(Revision comparison data)
=== Begin Enclosure ===

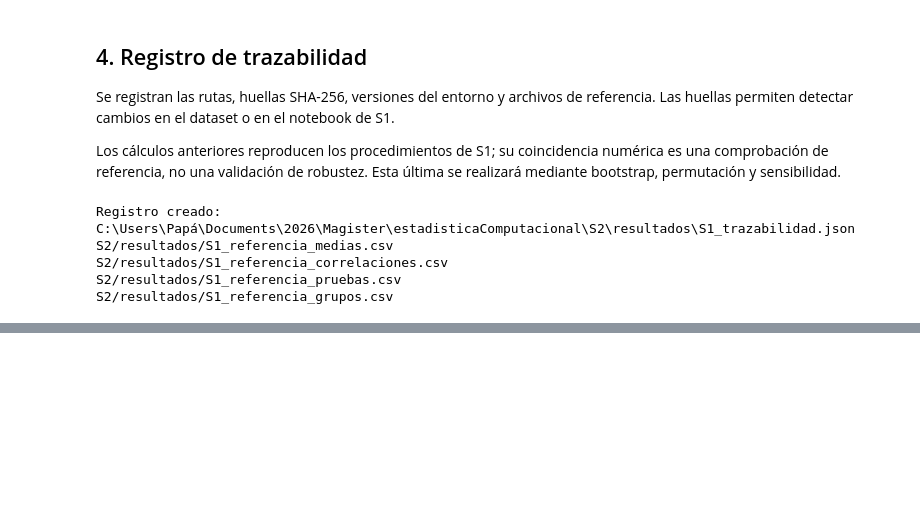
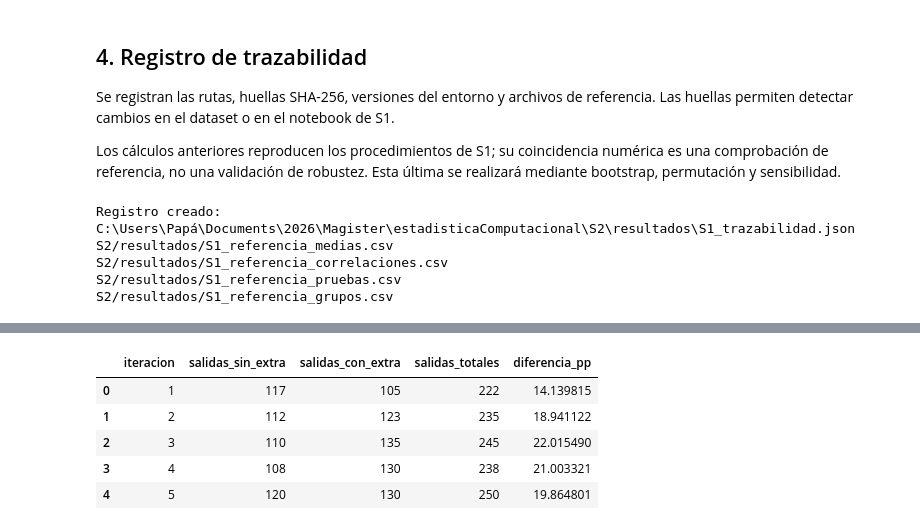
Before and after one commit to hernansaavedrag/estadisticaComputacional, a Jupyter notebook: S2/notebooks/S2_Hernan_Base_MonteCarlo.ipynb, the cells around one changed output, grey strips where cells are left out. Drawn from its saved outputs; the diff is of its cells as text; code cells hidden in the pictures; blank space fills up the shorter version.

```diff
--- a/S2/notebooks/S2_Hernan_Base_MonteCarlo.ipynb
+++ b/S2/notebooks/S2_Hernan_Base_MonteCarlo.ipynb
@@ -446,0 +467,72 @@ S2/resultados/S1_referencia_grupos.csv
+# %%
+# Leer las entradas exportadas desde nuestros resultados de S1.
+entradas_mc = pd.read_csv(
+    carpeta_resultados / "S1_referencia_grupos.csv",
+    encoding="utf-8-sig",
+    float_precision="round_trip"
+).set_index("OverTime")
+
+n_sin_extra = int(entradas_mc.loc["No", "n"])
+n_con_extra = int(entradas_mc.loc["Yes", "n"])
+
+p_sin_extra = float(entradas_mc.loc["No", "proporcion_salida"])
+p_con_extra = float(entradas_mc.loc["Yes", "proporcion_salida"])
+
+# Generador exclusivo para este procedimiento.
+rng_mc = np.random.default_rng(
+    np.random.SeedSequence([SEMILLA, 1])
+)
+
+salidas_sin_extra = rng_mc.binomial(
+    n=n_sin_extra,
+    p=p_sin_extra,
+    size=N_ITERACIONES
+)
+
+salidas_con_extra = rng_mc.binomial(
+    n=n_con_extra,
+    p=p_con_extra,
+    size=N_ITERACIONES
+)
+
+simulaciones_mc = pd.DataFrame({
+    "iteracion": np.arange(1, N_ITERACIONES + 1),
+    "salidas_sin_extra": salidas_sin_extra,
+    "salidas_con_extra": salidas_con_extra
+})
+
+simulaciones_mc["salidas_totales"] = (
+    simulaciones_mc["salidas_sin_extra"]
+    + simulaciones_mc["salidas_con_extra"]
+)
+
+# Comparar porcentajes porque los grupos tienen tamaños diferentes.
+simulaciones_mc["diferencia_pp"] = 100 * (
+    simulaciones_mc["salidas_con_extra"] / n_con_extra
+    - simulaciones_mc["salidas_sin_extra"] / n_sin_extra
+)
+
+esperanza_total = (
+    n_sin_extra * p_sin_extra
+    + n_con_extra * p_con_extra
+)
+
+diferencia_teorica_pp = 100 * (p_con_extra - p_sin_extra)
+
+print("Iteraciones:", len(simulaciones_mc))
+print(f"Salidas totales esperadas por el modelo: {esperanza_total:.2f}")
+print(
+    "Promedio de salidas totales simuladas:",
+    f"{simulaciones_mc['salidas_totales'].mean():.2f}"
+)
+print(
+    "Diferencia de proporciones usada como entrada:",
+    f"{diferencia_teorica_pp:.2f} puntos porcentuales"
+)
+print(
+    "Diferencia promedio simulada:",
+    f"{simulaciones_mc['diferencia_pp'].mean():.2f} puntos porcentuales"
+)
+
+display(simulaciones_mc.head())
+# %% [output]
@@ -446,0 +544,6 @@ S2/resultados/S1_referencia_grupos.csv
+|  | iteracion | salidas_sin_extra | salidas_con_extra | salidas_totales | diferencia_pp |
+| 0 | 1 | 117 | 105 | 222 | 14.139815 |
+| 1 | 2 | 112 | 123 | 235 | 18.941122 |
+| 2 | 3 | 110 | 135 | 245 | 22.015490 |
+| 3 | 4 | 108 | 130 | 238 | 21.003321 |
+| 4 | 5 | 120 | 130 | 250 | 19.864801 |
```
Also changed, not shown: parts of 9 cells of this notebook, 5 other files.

=== End Enclosure ===
=== Begin Enclosure ===

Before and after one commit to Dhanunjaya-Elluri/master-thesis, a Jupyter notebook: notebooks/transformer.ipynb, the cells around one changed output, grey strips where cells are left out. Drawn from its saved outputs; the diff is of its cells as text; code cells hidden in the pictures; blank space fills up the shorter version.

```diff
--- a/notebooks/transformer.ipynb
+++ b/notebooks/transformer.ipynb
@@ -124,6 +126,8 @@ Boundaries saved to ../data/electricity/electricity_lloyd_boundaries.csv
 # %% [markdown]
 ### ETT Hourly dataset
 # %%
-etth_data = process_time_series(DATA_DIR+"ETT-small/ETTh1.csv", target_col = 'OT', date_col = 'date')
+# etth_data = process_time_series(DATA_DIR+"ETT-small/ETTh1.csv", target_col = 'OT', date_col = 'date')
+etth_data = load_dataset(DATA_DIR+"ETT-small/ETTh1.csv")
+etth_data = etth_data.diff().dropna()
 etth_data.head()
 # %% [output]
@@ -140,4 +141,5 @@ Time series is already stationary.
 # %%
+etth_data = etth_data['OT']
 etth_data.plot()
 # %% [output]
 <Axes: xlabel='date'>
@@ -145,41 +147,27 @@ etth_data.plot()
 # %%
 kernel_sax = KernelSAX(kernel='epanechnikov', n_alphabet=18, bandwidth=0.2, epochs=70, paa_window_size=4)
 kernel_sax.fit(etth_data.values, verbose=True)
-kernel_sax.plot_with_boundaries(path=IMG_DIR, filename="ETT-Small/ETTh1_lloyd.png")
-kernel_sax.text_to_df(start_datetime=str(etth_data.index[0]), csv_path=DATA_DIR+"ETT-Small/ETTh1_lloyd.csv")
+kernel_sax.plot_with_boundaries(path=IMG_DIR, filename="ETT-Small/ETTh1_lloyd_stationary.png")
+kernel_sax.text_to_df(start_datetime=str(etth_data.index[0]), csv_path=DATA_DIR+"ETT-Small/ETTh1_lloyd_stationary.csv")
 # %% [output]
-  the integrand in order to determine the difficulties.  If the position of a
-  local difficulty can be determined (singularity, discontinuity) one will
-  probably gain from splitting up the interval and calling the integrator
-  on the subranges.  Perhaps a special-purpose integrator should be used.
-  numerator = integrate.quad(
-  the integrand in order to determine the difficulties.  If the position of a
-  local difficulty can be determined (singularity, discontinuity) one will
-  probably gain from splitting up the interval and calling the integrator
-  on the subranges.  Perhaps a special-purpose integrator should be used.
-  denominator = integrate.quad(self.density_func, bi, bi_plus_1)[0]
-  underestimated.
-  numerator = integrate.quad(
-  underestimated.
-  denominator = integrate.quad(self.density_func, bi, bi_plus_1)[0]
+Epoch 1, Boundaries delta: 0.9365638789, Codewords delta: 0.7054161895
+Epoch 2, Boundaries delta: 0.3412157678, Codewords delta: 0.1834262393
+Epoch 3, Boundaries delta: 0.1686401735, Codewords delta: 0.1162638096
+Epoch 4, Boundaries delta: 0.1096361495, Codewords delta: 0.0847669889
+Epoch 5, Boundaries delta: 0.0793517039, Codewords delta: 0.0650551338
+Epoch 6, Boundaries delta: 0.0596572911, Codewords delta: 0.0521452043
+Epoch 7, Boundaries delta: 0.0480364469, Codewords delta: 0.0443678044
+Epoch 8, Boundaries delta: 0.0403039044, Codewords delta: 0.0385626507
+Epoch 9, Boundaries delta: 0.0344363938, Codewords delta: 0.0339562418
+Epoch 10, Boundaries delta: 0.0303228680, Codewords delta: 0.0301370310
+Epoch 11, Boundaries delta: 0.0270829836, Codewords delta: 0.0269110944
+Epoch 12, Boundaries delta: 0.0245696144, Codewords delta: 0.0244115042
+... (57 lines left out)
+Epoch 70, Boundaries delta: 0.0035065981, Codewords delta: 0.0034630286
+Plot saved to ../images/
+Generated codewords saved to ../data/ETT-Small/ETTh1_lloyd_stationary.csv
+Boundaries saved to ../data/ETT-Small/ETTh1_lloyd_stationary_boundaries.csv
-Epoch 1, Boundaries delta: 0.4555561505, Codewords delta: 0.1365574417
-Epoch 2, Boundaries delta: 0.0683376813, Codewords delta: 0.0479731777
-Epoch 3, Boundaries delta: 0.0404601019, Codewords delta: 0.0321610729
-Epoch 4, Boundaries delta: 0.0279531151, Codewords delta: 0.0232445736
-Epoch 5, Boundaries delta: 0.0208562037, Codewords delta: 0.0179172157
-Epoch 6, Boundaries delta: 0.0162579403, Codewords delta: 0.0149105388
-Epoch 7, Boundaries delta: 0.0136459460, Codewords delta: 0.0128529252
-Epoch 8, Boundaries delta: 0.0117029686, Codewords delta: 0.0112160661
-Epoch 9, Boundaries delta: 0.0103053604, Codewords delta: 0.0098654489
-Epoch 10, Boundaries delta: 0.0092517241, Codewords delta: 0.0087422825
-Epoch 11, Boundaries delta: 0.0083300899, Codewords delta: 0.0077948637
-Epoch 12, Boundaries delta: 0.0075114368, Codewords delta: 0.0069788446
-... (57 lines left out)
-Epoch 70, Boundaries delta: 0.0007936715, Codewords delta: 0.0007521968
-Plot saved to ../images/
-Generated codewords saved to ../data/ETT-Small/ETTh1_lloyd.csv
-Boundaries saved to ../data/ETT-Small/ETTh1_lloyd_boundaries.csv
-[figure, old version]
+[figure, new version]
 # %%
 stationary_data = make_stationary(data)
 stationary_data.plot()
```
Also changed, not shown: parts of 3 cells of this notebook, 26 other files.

=== End Enclosure ===

■ **PROMPT**: Determine how many lines of the entries above carry the string "this", and give that number alone.

■ **OUTPUT OF THE EXERCISE**: 2